The Must Knows
The official languages of Port-au-Prince are French and Creole. Some English is spoken but it would be best to at least brush up on your French if you know any. The official currency is called a Gourde, and there is 1 health issue in the area - typhoid fever. The best times to travel to Port-au-Prince are from January to April when you will experience the most comfortable weather conditions. However, off-season times would work as well as prices would be cheaper but not all attractions may be available to visit and the climate is much more humid and hot.
There are so many things to do and see in the city of Port-au Prince.
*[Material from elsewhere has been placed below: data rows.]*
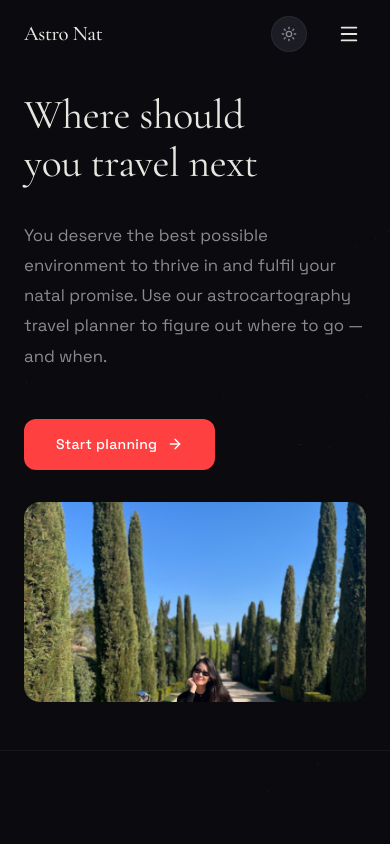
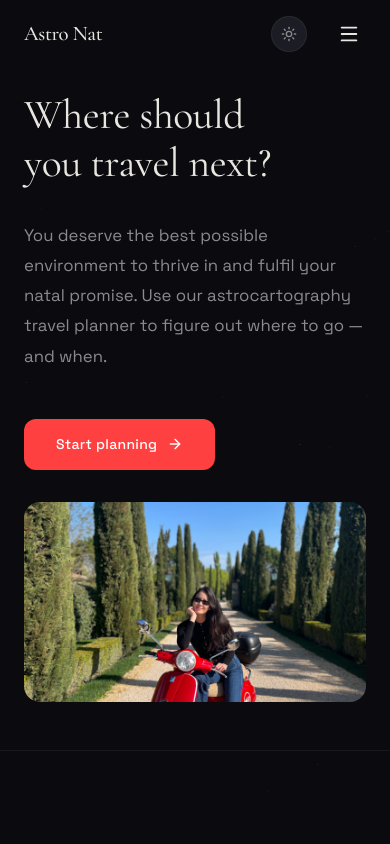
Before and after one commit to bwirakes/astronat-travel, a Next.js app: page / in a window 390 px wide. Shown: the top 844 px of the page. Built offline with nearby package versions, Linux system fonts and the light colour scheme.

Commit message:
fix: center hero image on mobile, add ? to headline

```diff
--- a/app/page.module.css
+++ b/app/page.module.css
@@ -76,9 +76,9 @@
     border-radius: var(--radius-md);
   }
 
-  /* Center crop on mobile so Astro Nat's face is visible */
+  /* Center on mobile so image isn't cut off at the top */
   .heroImg {
-    object-position: center 40%;
+    object-position: center center;
   }
 
   .heroContent {
@@ -123,7 +123,7 @@
 
 .heroImg {
   object-fit: cover;
-  object-position: center top;
+  object-position: center center;
 }
 
 /* ── Process ─────────────────────────────────────────────────── */
--- a/app/page.tsx
+++ b/app/page.tsx
@@ -27,7 +27,7 @@ export default function Home() {
             >
               <h1 className={styles.headline}>
                 Where should<br />
-                you travel next
+                you travel next?
               </h1>
               <p className={styles.subline}>
                 You deserve the best possible environment to thrive in and fulfil your natal promise.
```
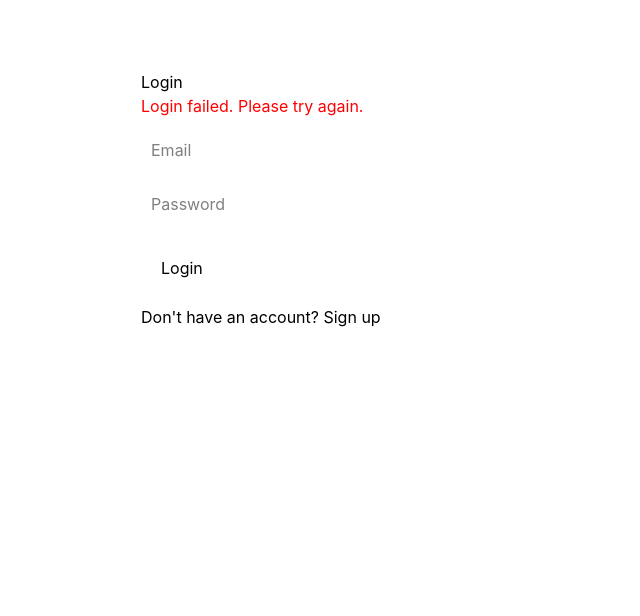
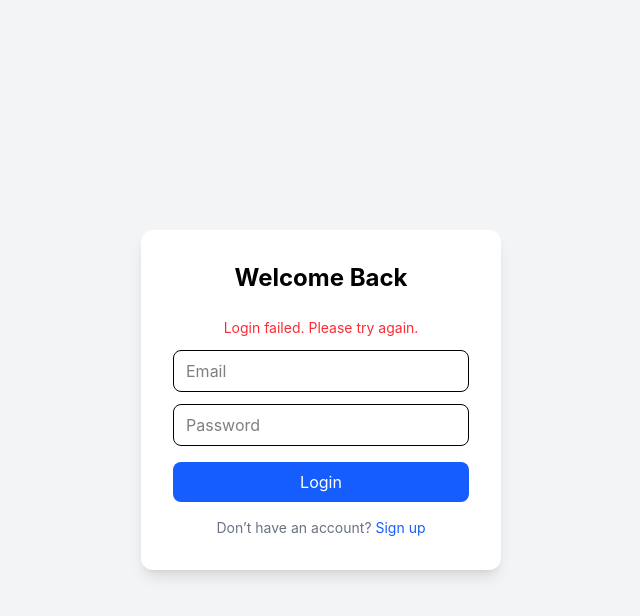
Before and after one commit to Naveen910/Team-Task-Manager, a React app in the folder frontend/: page / in a window 1280 px wide. Both pictures are taken after a click on the button "Login". Shown: the top 616 px of the page, without its empty margins (319-959 px from the left). Built offline with nearby package versions, Linux system fonts and the light colour scheme; no server answers; the HTML template or start-up script is replaced by a standard one.

Commit message:
modified:   frontend/src/components/layout/Navbar.jsx 	modified:   frontend/src/pages/Login.jsx

```diff
--- a/frontend/src/components/layout/Navbar.jsx
+++ b/frontend/src/components/layout/Navbar.jsx
@@ -1,44 +1,70 @@
 // components/layout/Navbar.jsx
-import { Link, useNavigate } from "react-router-dom";
+import { Link, useLocation, useNavigate } from "react-router-dom";
 import { useAuth } from "../../context/AuthContext";
 
 export default function Navbar() {
   const { user, logout } = useAuth();
   const navigate = useNavigate();
+  const location = useLocation();
 
   const handleLogout = () => {
     logout();
     navigate("/");
   };
 
+  const isActive = (path) =>
+    location.pathname === path
+      ? "text-white"
+      : "text-gray-400 hover:text-white";
+
   return (
-    <div className="bg-gray-900 text-white px-6 py-3 flex justify-between items-center shadow">
-      <div className="flex gap-6 items-center">
-        <h1 className="font-bold text-lg">TaskManager</h1>
+    <div className="bg-gray-900 border-b border-gray-800 text-white px-6 py-3 flex justify-between items-center shadow-sm">
 
-        <Link to="/dashboard" className="hover:text-gray-300">
+      {/* Left Section */}
+      <div className="flex items-center gap-8">
+
+        {/* Logo */}
+        <h1 className="font-semibold text-xl tracking-wide">
+          TaskManager
+        </h1>
+
+        {/* Navigation */}
+        <div className="flex gap-6 text-sm font-medium">
+          <Link to="/dashboard" className={isActive("/dashboard")}>
             Dashboard
           </Link>
 
-        <Link to="/projects" className="hover:text-gray-300">
+          <Link to="/projects" className={isActive("/projects")}>
             Projects
           </Link>
 
           {user?.role === "Admin" && (
-          <Link to="/admin" className="hover:text-gray-300">
+            <Link to="/admin" className={isActive("/admin") }>
               Admin
             </Link>
           )}
         </div>
+      </div>
 
+      {/* Right Section */}
       <div className="flex items-center gap-4">
-        <span className="text-sm">
-          {user?.name} ({user?.role})
-        </span>
 
+        {/* User Info */}
+        <div className="text-right">
+          <p className="text-sm font-medium text-white">
+            {user?.name}
+          </p>
+          <p className="text-xs text-gray-400">
+            {user?.role}
+          </p>
+        </div>
+
+
+
+        {/* Logout */}
         <button
           onClick={handleLogout}
-          className="bg-red-500 px-3 py-1 rounded text-sm hover:bg-red-600"
+          className="bg-red-500 hover:bg-red-600 px-3 py-1.5 rounded-lg text-sm transition"
         >
           Logout
         </button>
--- a/frontend/src/pages/Login.jsx
+++ b/frontend/src/pages/Login.jsx
@@ -1,3 +1,4 @@
+// pages/Login.jsx
 import { useState } from "react";
 import API from "../services/api";
 import { useNavigate } from "react-router-dom";
@@ -9,17 +10,18 @@ export default function Login() {
   const navigate = useNavigate();
 
   const handleLogin = async () => {
+    try {
       setLoading(true);
       setError("");
 
-    try {
       const res = await API.post("/auth/login", form);
 
       localStorage.setItem("token", res.data.token);
       navigate("/dashboard");
     } catch (err) {
-      console.error(err); // Helpful for debugging
-      const message = err.response?.data?.msg || "Login failed. Please try again.";
+      console.error(err);
+      const message =
+        err.response?.data?.msg || "Login failed. Please try again.";
       setError(message);
     } finally {
       setLoading(false);
@@ -27,38 +29,63 @@ export default function Login() {
   };
 
   return (
-    <div style={{ maxWidth: "400px", margin: "50px auto", padding: "20px" }}>
-      <h2>Login</h2>
+    <div className="min-h-screen flex items-center justify-center bg-gray-100">
+      <div className="bg-white shadow-lg rounded-xl p-8 w-[360px]">
 
-      {error && <p style={{ color: "red" }}>{error}</p>}
+        {/* Title */}
+        <h2 className="text-2xl font-bold text-center mb-6">
+          Welcome Back
+        </h2>
 
+        {/* Error */}
+        {error && (
+          <p className="text-red-500 text-sm mb-3 text-center">
+            {error}
+          </p>
+        )}
+
+        {/* Email */}
         <input
           type="email"
           placeholder="Email"
           value={form.email}
-        onChange={(e) => setForm({ ...form, email: e.target.value })}
-        style={{ display: "block", margin: "10px 0", width: "100%", padding: "10px" }}
+          onChange={(e) =>
+            setForm({ ...form, email: e.target.value })
+          }
+          className="w-full border rounded-lg px-3 py-2 mb-3 focus:outline-none focus:ring-2 focus:ring-blue-500"
         />
 
+        {/* Password */}
         <input
           type="password"
           placeholder="Password"
           value={form.password}
-        onChange={(e) => setForm({ ...form, password: e.target.value })}
-        style={{ display: "block", margin: "10px 0", width: "100%", padding: "10px" }}
+          onChange={(e) =>
+            setForm({ ...form, password: e.target.value })
+          }
+          className="w-full border rounded-lg px-3 py-2 mb-4 focus:outline-none focus:ring-2 focus:ring-blue-500"
         />
 
+        {/* Button */}
         <button
           onClick={handleLogin}
           disabled={loading}
-        style={{ padding: "10px 20px", marginTop: "10px" }}
+          className="w-full bg-blue-600 hover:bg-blue-700 text-white py-2 rounded-lg transition disabled:opacity-50"
         >
           {loading ? "Logging in..." : "Login"}
         </button>
 
-      <p style={{ marginTop: "15px" }}>
-        Don't have an account? <a href="/signup">Sign up</a>
+        {/* Footer */}
+        <p className="text-sm text-center mt-4 text-gray-500">
+          Don’t have an account?{" "}
+          <span
+            className="text-blue-600 cursor-pointer"
+            onClick={() => navigate("/signup")}
+          >
+            Sign up
+          </span>
         </p>
+      </div>
     </div>
   );
 }
```
Lines whose indentation alone changed are shown as unchanged.
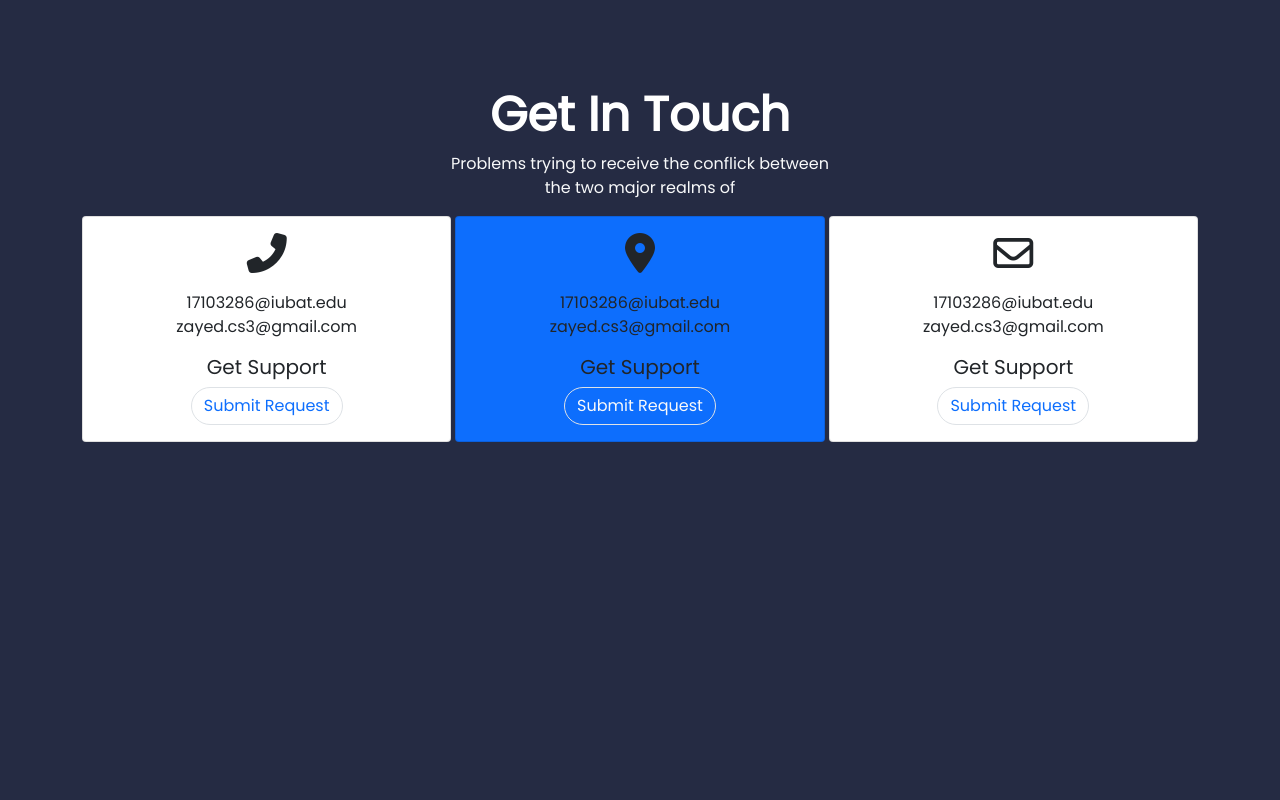
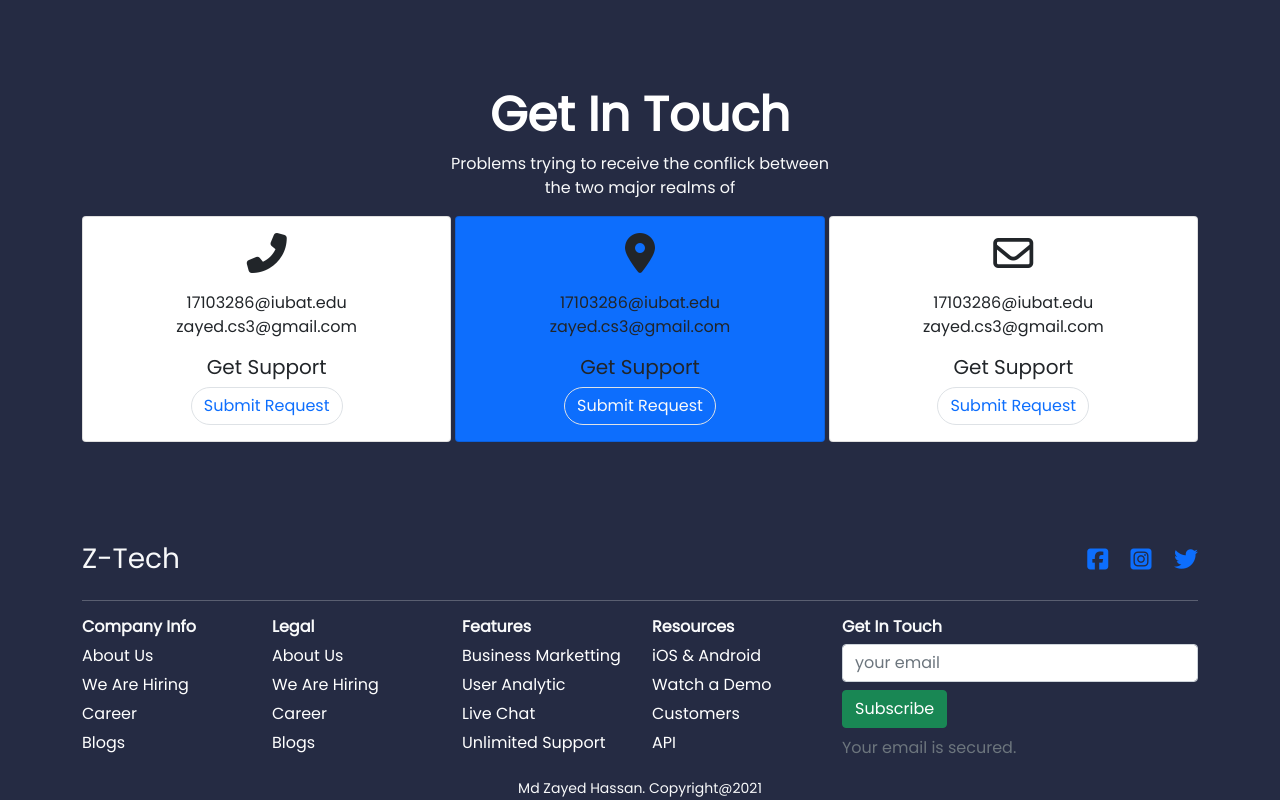
Before and after one commit to z4yed/z-tech, a plain HTML site: page index.html in a window 1280 px wide. Shown: the part 3310-4110 px from the top of the page. Before the commit the page ends 3852 px from the top, so only its background shows below. Drawn offline with Linux system fonts and the light colour scheme.

Commit message:
Footer Completed.

```diff
--- a/index.html
+++ b/index.html
@@ -518,7 +518,8 @@
                             <p class="mb-0 mt-3">17103286@iubat.edu</p>
                             <p>zayed.cs3@gmail.com</p>
                             <h5>Get Support</h5>
-                            <a href="." class="btn btn-outline-success text-light border rounded-pill">Submit Request</a>
+                            <a href="." class="btn btn-outline-success text-light border rounded-pill">Submit
+                                Request</a>
                         </div>
                     </div>
                 </div>
@@ -542,9 +543,103 @@
 
     </main>
 
-    <footer>
+    <!-- Footer Part Start -->
+    <footer class="container text-light">
+        <div class="row">
+            <div class="col-6 text-start">
+                <h3>Z-Tech</h3>
+            </div>
+            <div class="col-6 text-end fs-4">
+                <a href=""><i class="fab fa-facebook-square text-primary"></i></a>
+                <a href="" class="mx-3"><i class="fab fa-instagram-square text-primary"></i></a>
+                <a href=""><i class="fab fa-twitter text-primary"></i></a>
+            </div>
+        </div>
+        <hr class="my-3">
+
+        <div class="row g-4">
+            <div class="col-sm-12 col-md-4">
+                <div class="row">
+                    <div class="col-6">
+                        <h6 class="fw-bold">Company Info</h6>
+                        <ul>
+                            <li><a href="">About Us</a></li>
+                            <li><a href="">We Are Hiring</a></li>
+                            <li><a href="">Career</a></li>
+                            <li><a href="">Blogs</a></li>
+                        </ul>
+                    </div>
+                    <div class="col-6">
+                        <h6 class="fw-bold">Legal</h6>
+                        <ul>
+                            <li><a href="">About Us</a></li>
+                            <li><a href="">We Are Hiring</a></li>
+                            <li><a href="">Career</a></li>
+                            <li><a href="">Blogs</a></li>
+                        </ul>
+                    </div>
+                </div>
+
+            </div>
+            <div class="col-sm-12 col-md-4">
+                <div class="row">
+                    <div class="col-6">
+                        <h6 class="fw-bold">Features</h6>
+                        <ul>
+                            <li>
+                                <a href="">Business Marketting</a>
+                            </li>
+                            <li>
+                                <a href="">User Analytic</a>
+                            </li>
+                            <li>
+                                <a href="">Live Chat</a>
+                            </li>
+                            <li>
+                                <a href="">Unlimited Support</a>
+                            </li>
+                        </ul>
+                    </div>
+                    <div class="col-6">
+                        <h6 class="fw-bold">Resources</h6>
+                        <ul>
+                            <li>
+                                <a href="">iOS & Android</a>
+                            </li>
+                            <li>
+                                <a href="">Watch a Demo</a>
+                            </li>
+                            <li>
+                                <a href="">Customers</a>
+                            </li>
+                            <li>
+                                <a href="">API</a>
+                            </li>
+                        </ul>
+                    </div>
+                </div>
+            </div>
+            <div class="col-sm-12 col-md-4">
+                <div class="row">
+                    <div class="col-12">
+                        <h6 class="fw-bold">Get In Touch</h6>
+                        <form action="">
+                            <input type="text" placeholder="your email" class="form-control">
+                            <button class="btn btn-success my-2">Subscribe</button>
+                            <p class="text-muted">Your email is secured. </p>
+                        </form>
+                    </div>
+
+                </div>
+            </div>
+        </div>
+
+        <div class="text-center">
+            <small>Md Zayed Hassan. Copyright@2021</small>
+        </div>
 
     </footer>
+    <!-- Footer Ends -->
 
     <script src="bootstrap-raw/bootstrap.min.js"></script>
     <script src="https://kit.fontawesome.com/c90485f69d.js" crossorigin="anonymous"></script>
--- a/style.css
+++ b/style.css
@@ -28,3 +28,24 @@ nav {
     top: -23px;
     right: 8%;
 }
+
+footer ul {
+    list-style-type: none;
+    margin: 0;
+    padding: 0;
+}
+
+footer ul li {
+    margin-top: 5px;
+}
+
+footer ul li a {
+    text-decoration: none;
+    color: white;
+}
+
+footer ul li:hover a{
+    padding: 2px 8px;
+    color: blue;
+    background-color: rgb(124, 133, 124);
+}
```
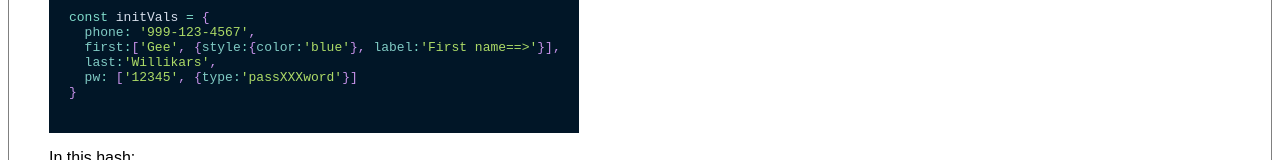
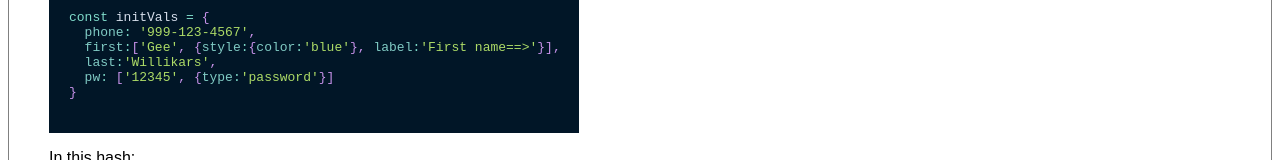
Before and after one commit to kenlane33/react-use-get-set, a React (Create React App) app: page / in a window 1280 px wide. Shown: the part 396-556 px from the top of the page. Built offline with nearby package versions, Linux system fonts and the light colour scheme.

Commit message:
Unbreak password from CodeSandbox

```diff
--- a/src/demos/DemoUseEzForm.js
+++ b/src/demos/DemoUseEzForm.js
@@ -47,7 +47,7 @@ const initVals = {
   phone: '999-123-4567',
   first:['Gee', {style:{color:'blue'}, label:'First name==>'}],
   last:'Willikars',
-  pw: ['12345', {type:'passXXXword'}]
+  pw: ['12345', {type:'password'}]
 }`.trim()} >
             </PrismCode>
             </div>
```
Here is a list of some of the more popular tourist attractions:
- The Delfly Mansion, a beautiful gingerbread style home of 19th century French architecture, designed by a local Haitian architect.
- The Museum of Haitian Art, where some of the most prized paintings and sculptured arts of the world are housed.
- The Iron Market, a bargaining vendor market where locals sell foods and other goods (you must barter prices for items with the vendors).
- Bassin Bleu, a breathtaking oasis of clear water pools adjoined to nearby waterfalls. You can arrive at this location either by car or if you're more adventurous, on horseback.
Where to Stay
You will find an abundant number of lodgings in Port-au-Prince and they are all in a good price range. If you are looking to stay right in the city itself, there are 3 hotels downtown: the Oloffson Hotel, the Park Hotel and the Coconut Villa which, all which average between $60 and 70 nightly. If you have a rental car or another means of dependable travel (bus, taxi), there are the Petion-ville Hotels including the El Rancho, Prince, and Kinam which are all just a short way from downtown and offer more of a residential resort atmosphere in addition to a local casino, golf course and cost between $50 and $200 nightly.
Port-au-Prince feels like a small town. In reality it has more than four million inhabitants and it's by far the largest city of the country. The fact remains that there are mostly two-story buildings and only two “skyscrapers” (both less than 20 stories).
Port-au-Prince was a place to be avoided until recently. With an average of 35 kidnappings a week and frequent exchanges of fire between police until early 2007, United Nations troops and, now, less active and depleted criminal gangs that dominated the city's coastal slums, this is a location that still requires caution, but is reasonable to visit with proper guidance.
The Petionville area of the city is far more secure, with nightlife and business proceeding with an air of normalcy that is a stark contrast to other parts of this city.
April 10, 2010 change by suegabel